Former Vice President Joe Biden said: “This weekend’s report in the New York Times raises again profoundly troubling questions about the integrity of the confirmation process that put Brett Kavanaugh on the Supreme Court in the first place.”
Sen. Bernie Sanders said he backed going after Kavanaugh by any legal means available: "The revelations today confirm what we already knew: During his hearing, Kavanaugh faced credible accusations and likely lied to Congress. I support any appropriate constitutional mechanism to hold him accountable."
Sen. Amy Klobuchar stopped short of calling for impeachment, and instead posted a picture of Kavanaugh accuser Christine Blasey Ford with the words, "Let us never forget what courage looks like."
Conservatives have ripped into Democrats for their calls:
"This is the weakest of the weak type of allegations. It's really a shameful attempt to reignite these smears against Judge Kavanaugh that are utterly baseless," Carrie Severino, the founder of the Judicial Crisis Network who recently wrote a sympathetic book about Kavanaugh, said on "Fox & Friends."

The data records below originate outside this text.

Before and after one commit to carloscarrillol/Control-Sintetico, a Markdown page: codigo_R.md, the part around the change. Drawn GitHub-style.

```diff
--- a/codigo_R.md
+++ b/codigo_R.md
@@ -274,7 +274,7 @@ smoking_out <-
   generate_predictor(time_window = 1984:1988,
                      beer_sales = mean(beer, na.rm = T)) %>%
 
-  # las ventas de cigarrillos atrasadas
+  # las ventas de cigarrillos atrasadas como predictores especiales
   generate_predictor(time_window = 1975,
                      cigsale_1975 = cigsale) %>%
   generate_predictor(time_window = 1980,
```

Trump, for his part, suggested Sunday that Kavanaugh should sue for defamation.
Still, other Democrats ramped up their criticism of Kavanaugh on Monday.
“It is unsurprising that Kavanaugh, credibly accused of sexual assault, would lie under oath to secure a Supreme Court seat,” tweeted New York Rep. Alexandria Ocasio-Cortez. “Because sexual assault isn’t a crime of passion - it’s about the abuse of power. He must be impeached.”
Fox News’ Gregg Re contributed to this report.